REQUIREMENT — Retype each line of the material below word for word; pictures stay out.

MATERIALS PROVIDED —
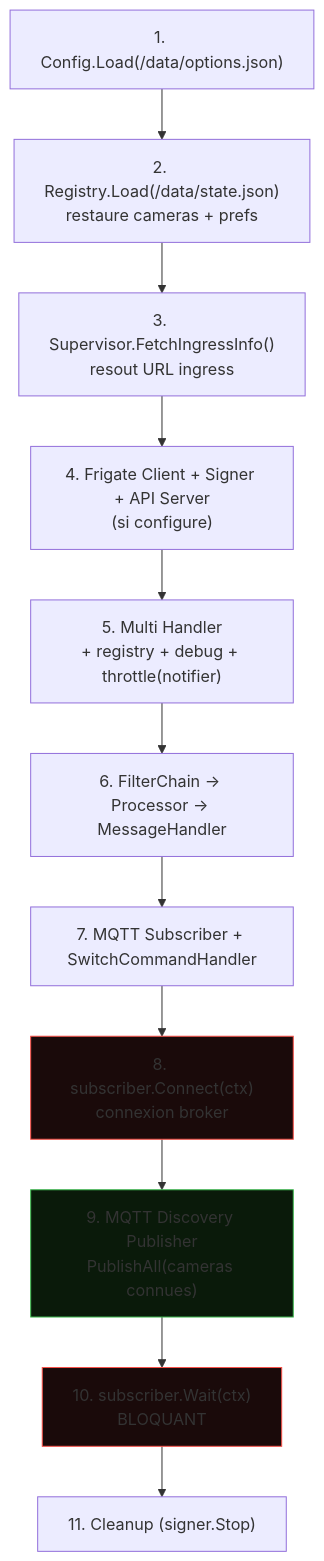
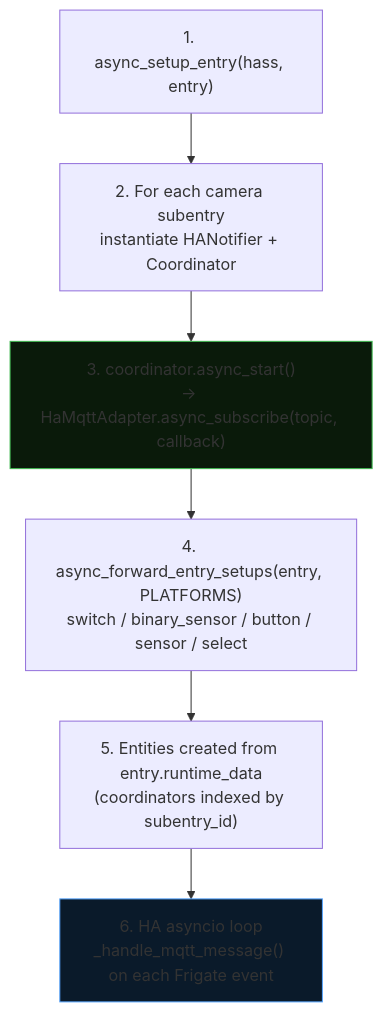
The fifth of 5 diagrams in docs/architecture.md (trowaflo/frigate-event-manager), drawn with Mermaid before and after one commit. The commit also changed other lines of this file and 140 other files, not shown here.

````diff
--- a/docs/architecture.md
+++ b/docs/architecture.md
@@ -201,20 +145,14 @@
 ```mermaid
 graph TD
-    S1["1. Config.Load(/data/options.json)"]
-    S2["2. Registry.Load(/data/state.json)<br/>restaure cameras + prefs"]
-    S3["3. Supervisor.FetchIngressInfo()<br/>resout URL ingress"]
-    S4["4. Frigate Client + Signer + API Server<br/>(si configure)"]
-    S5["5. Multi Handler<br/>+ registry + debug + throttle(notifier)"]
-    S6["6. FilterChain -> Processor -> MessageHandler"]
-    S7["7. MQTT Subscriber + SwitchCommandHandler"]
-    S8["8. subscriber.Connect(ctx)<br/>connexion broker"]
-    S9["9. MQTT Discovery Publisher<br/>PublishAll(cameras connues)"]
-    S10["10. subscriber.Wait(ctx)<br/>BLOQUANT"]
-    S11["11. Cleanup (signer.Stop)"]
+    S1["1. async_setup_entry(hass, entry)"]
+    S2["2. For each camera subentry\ninstantiate HANotifier + Coordinator"]
+    S3["3. coordinator.async_start()\n→ HaMqttAdapter.async_subscribe(topic, callback)"]
+    S4["4. async_forward_entry_setups(entry, PLATFORMS)\nswitch / binary_sensor / button / sensor / select"]
+    S5["5. Entities created from entry.runtime_data\n(coordinators indexed by subentry_id)"]
+    S6["6. HA asyncio loop\n_handle_mqtt_message() on each Frigate event"]
 
-    S1 --> S2 --> S3 --> S4 --> S5 --> S6 --> S7 --> S8 --> S9 --> S10 --> S11
+    S1 --> S2 --> S3 --> S4 --> S5 --> S6
 
-    style S8 fill:#1a0a0a,stroke:#f85149
-    style S10 fill:#1a0a0a,stroke:#f85149
-    style S9 fill:#0a1a0a,stroke:#3fb950
+    style S3 fill:#0a1a0a,stroke:#3fb950
+    style S6 fill:#0a1a2a,stroke:#58a6ff
 ```
````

SOLUTION TO THE EXERCISE —
The fifth of 5 diagrams in docs/architecture.md (trowaflo/frigate-event-manager), drawn with Mermaid before and after one commit. The commit also changed other lines of this file and 140 other files, not shown here.

````diff
--- a/docs/architecture.md
+++ b/docs/architecture.md
@@ -201,20 +145,14 @@
 ```mermaid
 graph TD
-    S1["1. Config.Load(/data/options.json)"]
-    S2["2. Registry.Load(/data/state.json)<br/>restaure cameras + prefs"]
-    S3["3. Supervisor.FetchIngressInfo()<br/>resout URL ingress"]
-    S4["4. Frigate Client + Signer + API Server<br/>(si configure)"]
-    S5["5. Multi Handler<br/>+ registry + debug + throttle(notifier)"]
-    S6["6. FilterChain -> Processor -> MessageHandler"]
-    S7["7. MQTT Subscriber + SwitchCommandHandler"]
-    S8["8. subscriber.Connect(ctx)<br/>connexion broker"]
-    S9["9. MQTT Discovery Publisher<br/>PublishAll(cameras connues)"]
-    S10["10. subscriber.Wait(ctx)<br/>BLOQUANT"]
-    S11["11. Cleanup (signer.Stop)"]
+    S1["1. async_setup_entry(hass, entry)"]
+    S2["2. For each camera subentry\ninstantiate HANotifier + Coordinator"]
+    S3["3. coordinator.async_start()\n→ HaMqttAdapter.async_subscribe(topic, callback)"]
+    S4["4. async_forward_entry_setups(entry, PLATFORMS)\nswitch / binary_sensor / button / sensor / select"]
+    S5["5. Entities created from entry.runtime_data\n(coordinators indexed by subentry_id)"]
+    S6["6. HA asyncio loop\n_handle_mqtt_message() on each Frigate event"]
 
-    S1 --> S2 --> S3 --> S4 --> S5 --> S6 --> S7 --> S8 --> S9 --> S10 --> S11
+    S1 --> S2 --> S3 --> S4 --> S5 --> S6
 
-    style S8 fill:#1a0a0a,stroke:#f85149
-    style S10 fill:#1a0a0a,stroke:#f85149
-    style S9 fill:#0a1a0a,stroke:#3fb950
+    style S3 fill:#0a1a0a,stroke:#3fb950
+    style S6 fill:#0a1a2a,stroke:#58a6ff
 ```
````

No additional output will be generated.